Imagine this: Suddenly you have a body that doesn’t belong to you. An arm that doesn’t move when you try to reach for a drink. You use your other arm to reach for it, but you still can’t quench your thirst, your lips aren’t closing around the edge of the cup. It spills, you are embarrassed. You need help to do something that is so simple, something you have been doing all your life.
You are uncomfortable in the position you are lying in, but you can’t move yourself. Why won’t your trunk turn itself? Your leg can’t hold my weight and your face doesn’t remotely resemble what it looked like when you last saw yourself in a mirror.
You used to be a private person but that’s completely demolished as your daughter, whose diaper I used to change, is undressing you, carrying you to the bathroom. She is not leaving you there and closing the door behind her as she leaves because you need her to stay. You need someone to keep you from falling as you sit on the loo to empty your bladder. All you can think of is how you took this for granted when you could so this alone.
You haven’t had a moment out of your bedroom in days, you lay there waiting for someone to come in and visit with you. Keep you company. You hear the television and the conversation in the living room.
But you lay here alone. Waiting.
You're leaving your bedroom today. You have another doctor’s appointment. Your husband tries his best to move you to your new wheelchair, but every time he does it is so painful, so scary. You plead with all you might that he does not let you fall, because you won’t be able to stand up from the floor.
Imagine being enough of a warrior to endure something as terrifying as a stroke, and then just existing afterwards.

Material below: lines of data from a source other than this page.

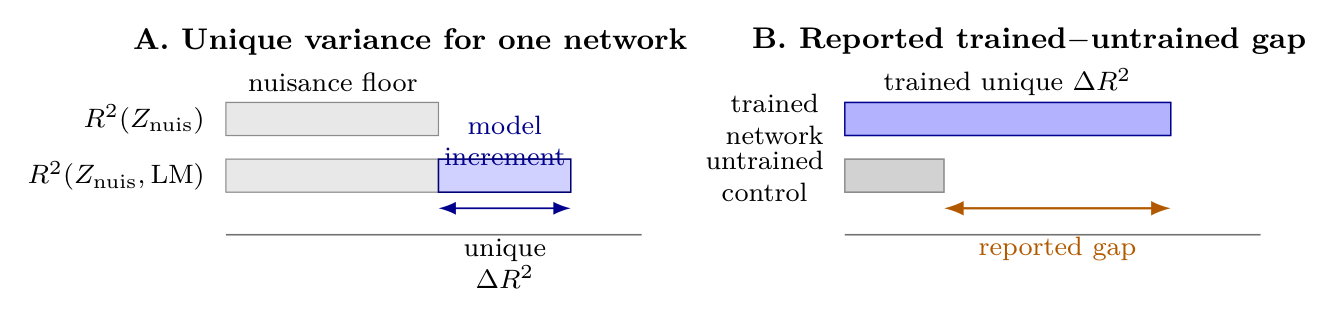
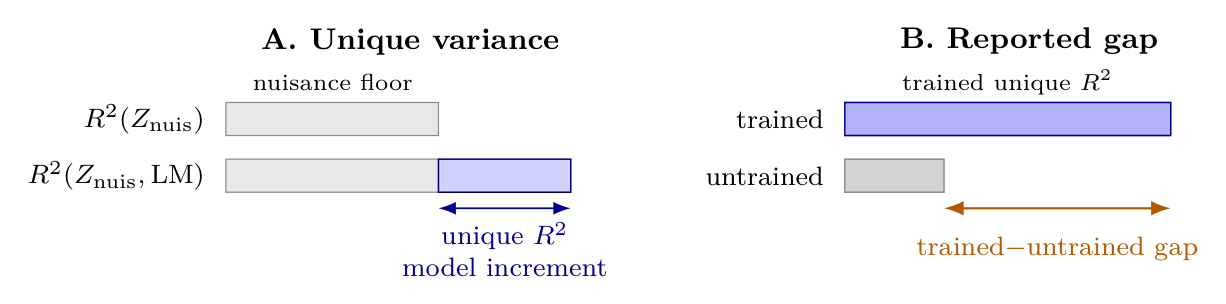
docs(manuscript): clarify unique variance figure

diff --git a/docs/manuscript/extended/sections/03_methods.tex b/docs/manuscript/extended/sections/03_methods.tex
@@ -120,7 +120,7 @@ The gap therefore estimates what \emph{language training} adds over random initi
 \begin{figure}[t]
   \centering
   \resizebox{0.98\textwidth}{!}{\input{../figures/fig03_unique_variance.tikz}}
-  \caption{Schematic of the two computed quantities. Unique variance is the held-out $R^2$ increment from adding LM features to the nuisance model. The reported gap is $\Delta R^2_{\mathrm{trained}}-\Delta R^2_{\mathrm{untrained}}$, with both arms scored using the same nuisance set and splits. Bar lengths are illustrative.}
+  \caption{Schematic of the two computed quantities. Unique variance is the held-out $R^2$ increment from adding LM features to the nuisance model. The reported gap is $\uniqueR_{\mathrm{trained}}-\uniqueR_{\mathrm{untrained}}$, with both arms scored using the same nuisance set and splits. Bar lengths are illustrative.}
   \label{fig:uniquevar}
 \end{figure}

Independence in activities in daily living, residential and community re integration are what I am passionate about. Surviving a stroke is only half the battle. The real fight begins afterwards.